The preschool sector here is 100-per-cent privatised and the fees ranges from $100 to $2000, which means that parents who are financially able can purchase better quality education, while those with lower income are left with fewer choices.
Dr Ang added, “There is overwhelming evidence shown from a global research conducted recently that quality preschool experience can make a positive difference to a child’s overall well-being especially those from disadvantaged backgrounds such as low-income families.”
To address the concern of uneven quality, equity and affordability currently present in the sector, the government needs to look at early childhood services as a “necessary public good,” and increase funding for the sector to level the gaps and achieve an inclusive society.
By doing so, it will provide all young children in Singapore the best possible chance in life to grow up into happy, healthy, confident and successful individuals.
As Lien Foundation’s CEO, Lee Poh Wah puts it, “Education system is the only way to generate a future for a country so quality schools including preschools are the real engines to transport us to the future.”
Preschool teachers are not second class teachers
60% of the participants considered the quality and well-being of teachers in the industry as a top concern.
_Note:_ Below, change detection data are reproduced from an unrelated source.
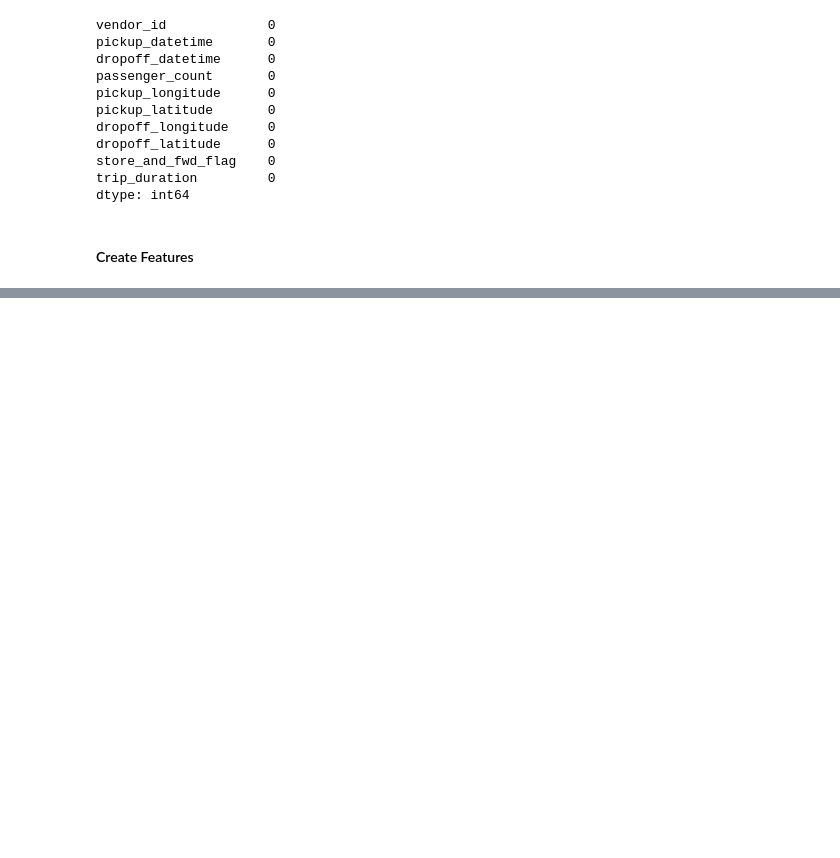
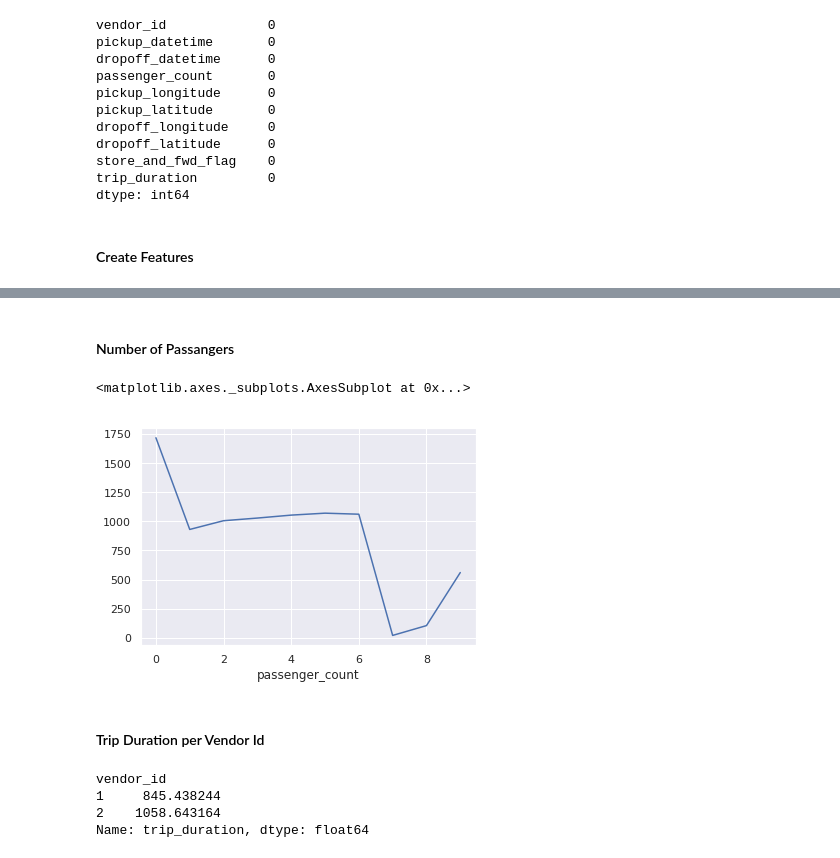
Before and after one commit to falkets/udacity_capstone_project, a Jupyter notebook: report.ipynb, the cells around one changed output, grey strips where cells are left out. Saved outputs shown, nothing was run; the diff lists cells and outputs as text; code cells hidden in the pictures; blank space fills up the shorter version.

```diff
--- a/report.ipynb
+++ b/report.ipynb
@@ -126,3 +151,21 @@ plt.show()
+# %% [markdown]
+#### Number of Passangers
+# %%
+avg_trip_duration_per_passenger_count = df_train.groupby(['passenger_count'])['trip_duration'].mean()
+avg_trip_duration_per_passenger_count.plot()
+# %% [output]
+<matplotlib.axes._subplots.AxesSubplot at 0x...>
+[figure, added]
+# %% [markdown]
+#### Trip Duration per Vendor Id
+# %%
+avg_trip_duration_per_vendor_id = df_train.groupby(['vendor_id'])['trip_duration'].mean()
+avg_trip_duration_per_vendor_id
+# %% [output]
+vendor_id
+1     845.438244
+2    1058.643164
+Name: trip_duration, dtype: float64
 # %%
 from pandas.api.types import CategoricalDtype
 cats = [ 'Monday', 'Tuesday', 'Wednesday', 'Thursday', 'Friday', 'Saturday', 'Sunday']
```
Also changed, not shown: parts of 11 cells of this notebook.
High turnover rate, low pay and the low status of the profession are major bugbears plaguing the sector. Mr Lee shared the salaries pulled in by preschool teachers:
“According to the Ministry of Manpower labour report, the median pay for preschool teachers last year is S$1,840, and those at the 75 percentile earn S$2,040 – which means to say, 75 per cent of them earn S$2,040 or less.”
“The increment from median to 75 percentile is only S$200. That gives you a view in terms of the dismal pay progression.”
One of the recommendations given to address this concern was to explore ways to progressively raise the salaries of preschool teachers and establish a national pay scale that will match those of mainstream teachers.
How can parents play a part?
Parents are children’s first and life-long teachers and thus there is a need to include parents and families as an integral part of preschool education. Providing various parental outreach programmes can bolster the outcomes of early childhood education. When parents are well supported and equipped with the right skills and information to care for their children, they can better help them achieve their potential.